The raptorial appendages of the mantis shrimp are reminiscent of the forearms of the terrestrial preying mantis, from which their name is derived. All stomatopod raptorial appendages are constructed from the same four segments; the merus, the carpus, the propus, and the dactyl. The appearance of these raptorial appendages varies (especially in regards to the dactyl component) from species to species as evolution has specialized them for killing or capturing different types of prey. Some mantis shrimp have spear like barbs on their raptorial appendages, excellent for reaching out and snagging fish out of the water column. Others have developed a hardened, club-like heal on the “elbow” of their raptorial appendages, ideal for some serious shell smashing.
The raptorial appendages of spearer (Lysiosquillina maculata) and smasher (Odontodactylus scyllarus) stomatopods. Adapted from a photo by Roy Caldwell.
Rather than using sustained crushing force to break open hard bodied prey, “smasher” stomatopods use extremely quick, forceful smashing blows delivered by the heel of their dactyls. The dactyls on the end of the stomatopod raptorial appendage are propelled forward at surprisingly high speeds and with tremendous force. In O. scyllarus, the raptorial appendages can rapidly accelerate to speeds in excess of 20 meters per second. The impact force of the O. scyllarus smasher against a flat surface was measured as high as 1500 Newtons, or nearly 340 pound force.
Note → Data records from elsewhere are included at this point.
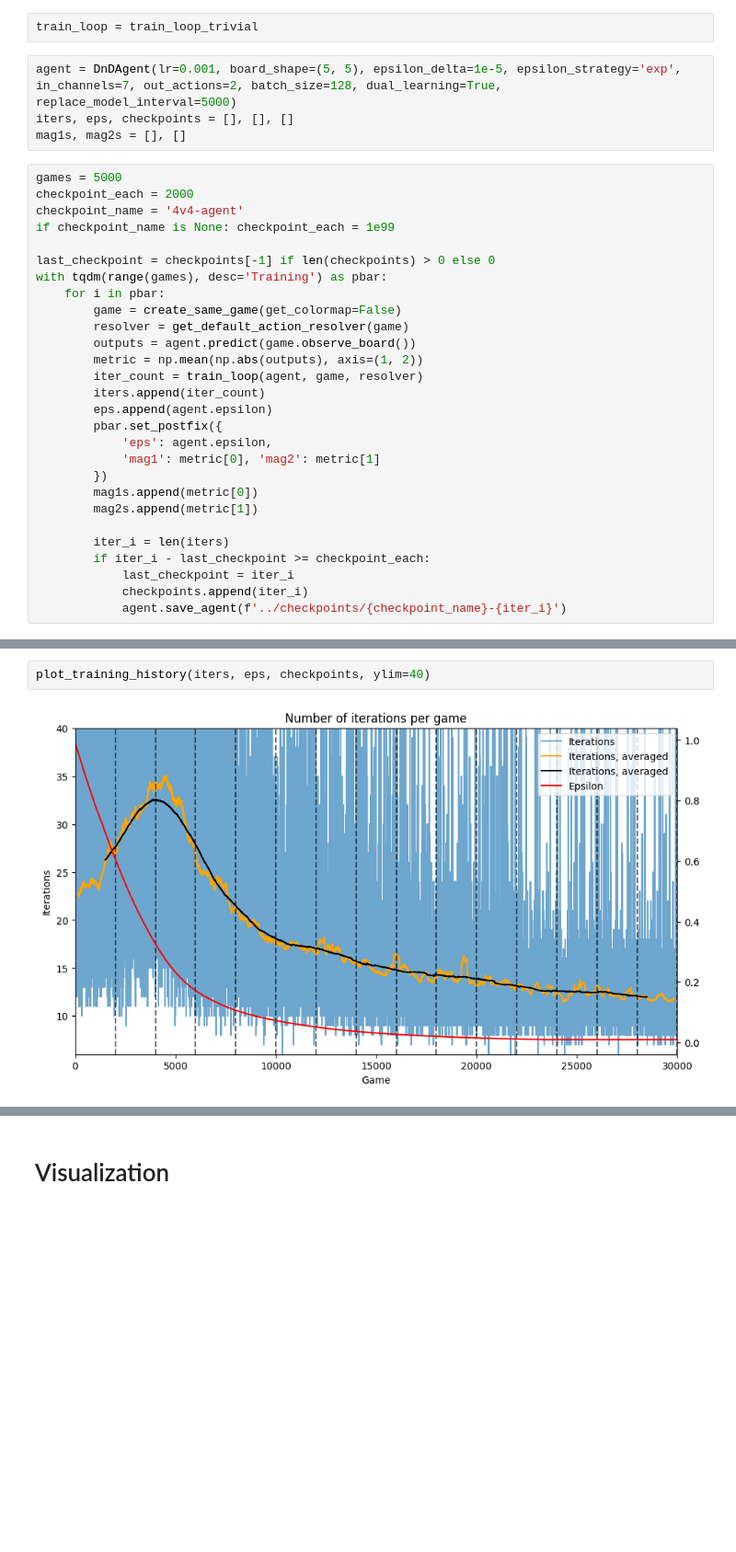
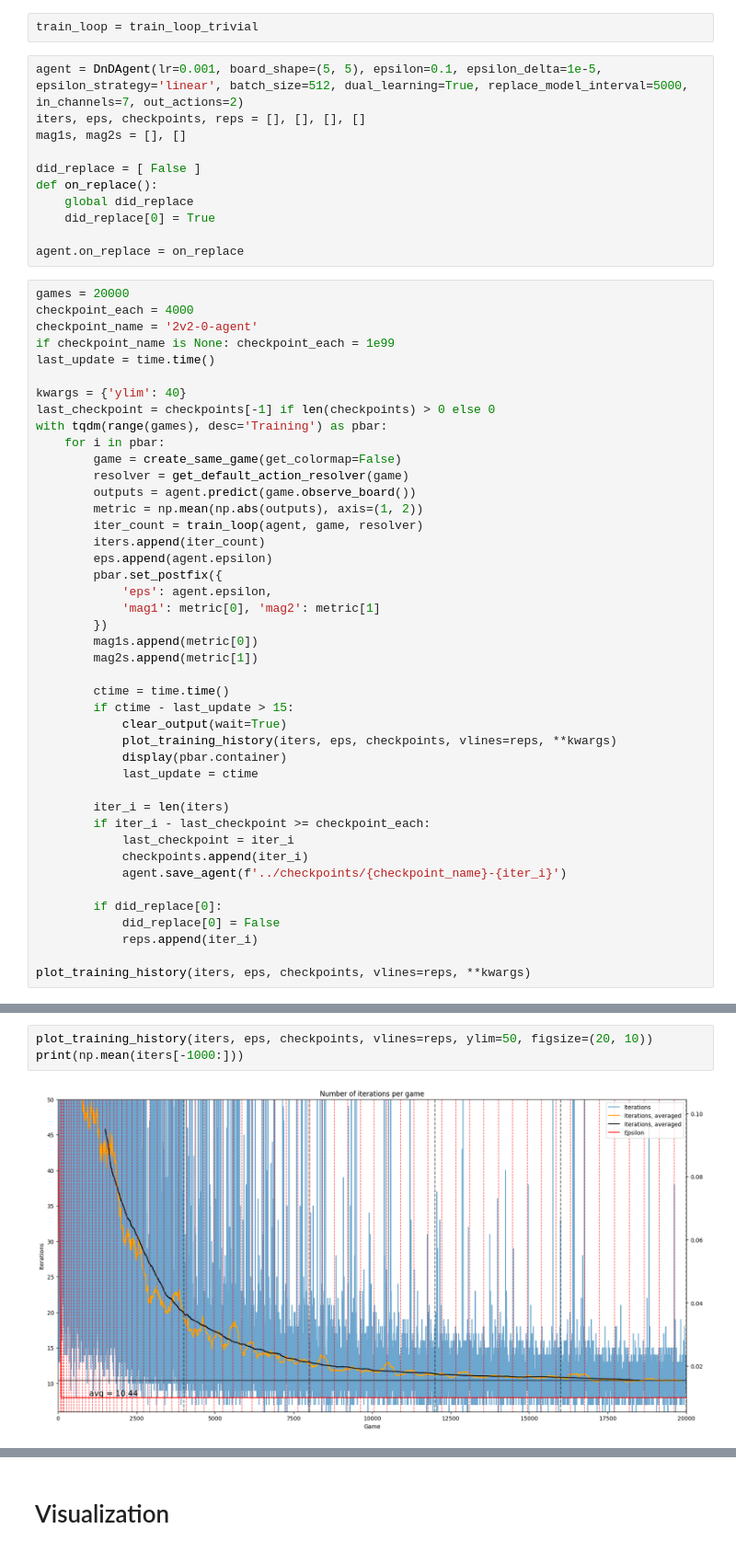
Before and after one commit to Sambura/DnD-RL-combat-agent, a Jupyter notebook: notebooks/model_proto.ipynb, the cells around one changed output, grey strips where cells are left out. Shown at 92% size. Saved outputs shown, nothing was run; the diff lists cells and outputs as text; blank space fills up the shorter version.

```diff
--- a/notebooks/model_proto.ipynb
+++ b/notebooks/model_proto.ipynb
@@ -128,15 +131,24 @@ def train_loop_delayed(agent: DnDAgent, game: DnDBoard, random_action_resolver=N
 # %%
 train_loop = train_loop_trivial
 # %%
-agent = DnDAgent(lr=0.001, board_shape=(5, 5), epsilon_delta=1e-5, epsilon_strategy='exp', in_channels=7, out_actions=2, batch_size=128, dual_learning=True, replace_model_interval=5000)
-iters, eps, checkpoints = [], [], []
+agent = DnDAgent(lr=0.001, board_shape=(5, 5), epsilon=0.1, epsilon_delta=1e-5, epsilon_strategy='linear', batch_size=512, dual_learning=True, replace_model_interval=5000, in_channels=7, out_actions=2)
+iters, eps, checkpoints, reps = [], [], [], []
 mag1s, mag2s = [], []
+
+did_replace = [ False ]
+def on_replace():
+    global did_replace
+    did_replace[0] = True
+
+agent.on_replace = on_replace
 # %%
-games = 5000
-checkpoint_each = 2000
-checkpoint_name = '4v4-agent'
+games = 20000
+checkpoint_each = 4000
+checkpoint_name = '2v2-0-agent'
 if checkpoint_name is None: checkpoint_each = 1e99
+last_update = time.time()
 
+kwargs = {'ylim': 40}
 last_checkpoint = checkpoints[-1] if len(checkpoints) > 0 else 0
 with tqdm(range(games), desc='Training') as pbar:
     for i in pbar:
@@ -154,8 +166,21 @@ with tqdm(range(games), desc='Training') as pbar:
         mag1s.append(metric[0])
         mag2s.append(metric[1])
 
+        ctime = time.time()
+        if ctime - last_update > 15:
+            clear_output(wait=True)
+            plot_training_history(iters, eps, checkpoints, vlines=reps, **kwargs)
+            display(pbar.container)
+            last_update = ctime
+
         iter_i = len(iters)
         if iter_i - last_checkpoint >= checkpoint_each:
             last_checkpoint = iter_i
             checkpoints.append(iter_i)
             agent.save_agent(f'../checkpoints/{checkpoint_name}-{iter_i}')
+
+        if did_replace[0]:
+            did_replace[0] = False
+            reps.append(iter_i)
+
+plot_training_history(iters, eps, checkpoints, vlines=reps, **kwargs)
@@ -162,4 +190,5 @@ with tqdm(range(games), desc='Training') as pbar:
 # %%
-plot_training_history(iters, eps, checkpoints, ylim=40)
+plot_training_history(iters, eps, checkpoints, vlines=reps, ylim=50, figsize=(20, 10))
+print(np.mean(iters[-1000:]))
 # %% [output]
-[figure, old version]
+[figure, new version]
```
Also changed, not shown: parts of 9 cells of this notebook, 6 other files.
Furthermore, in addition to the initial impact of a smashing strike, the speed of the striking dactyl generates a phenomenon called cavitation in the water at the point of impact. Cavitation is the result of fluids moving rapidly in disparate directions. At the interface of the fluid movement, extremely low pressures cause the formation of a cavitation bubble. As a stomatopod strikes its target, a cavitation bubble forms at the point of impact. As the bubble collapses against the target it generates an additional smashing force, as high as 590 Newtons, about 0.5 milliseconds after the dactyl’s initial hit.
Here is a high-speed video recording of O. scyllarus striking a snail shell. Notice the cavitation bubble forming and then collapsing at the point of impact:
Now here is a the same animal striking a force sensor along with the force sensor output. Notice the secondary force peak created by cavitation:
How do stomatopods generate such incredible force? It turns out that the strike mechanism is actually akin to the principals behind a crossbow. A crossbow has a latch that holds the arrow in place as force is input by ratcheting it backwards. Potential energy is built up and stored in the bow. When the latch is triggered to release, the potential energy sequestered in the bent bow is transferred to the arrow, propelling it forward.
Similarly, in the stomatopod’s raptorial appendage, a flexor muscle is attached to a hardened latch mechanism that holds the cocked propus and dactyl in place. Then, a large extensor muscle ratchets up force that is stored throughout the exoskeleton of the merus; particularly in specialized structures known as saddle and meral-V. Finally, the flexor muscle relaxes, releasing the latch, transferring the stored energy through a four-bar linkage mechanism, and propelling the propus and dactyl forward at ludicrous speeds.
For a while, the stomatopod strike was the fastest known movement in the animal kingdom. Recently however, it was supplanted by a trap-jaw ant. Regardless, the stomatopod achieves its strike in an aqueous medium and would totally dominate those puny ants (I’m biased, I know).
- Burrows M. 1969. The Mechanics and Neural Control of the Prey Capture Strike in the Mantid Shrimps Squilla and Hemisquilla. Zeitschrift Fuer Vergleichende Physiologie 62: 361-381.
- Patek SN, and Caldwell RL. 2005. Extreme impact and cavitation forces of a biological hammer: strike forces of the peacock mantis shrimp Odontodactylus scyllarus. The Journal of Experimental Biology 208: 3655-3664.
- Patek S, Korff W, and Caldwell R. 2004. Deadly strike mechanism of a mantis shrimp. Nature 428: 819-820.
- Patek S, Nowroozi B, Baio J, Caldwell R, and Summers A. 2007. Linkage mechanics and power amplification of the mantis shrimp’s strike. The Journal of Experimental Biology 210: 3677-3688.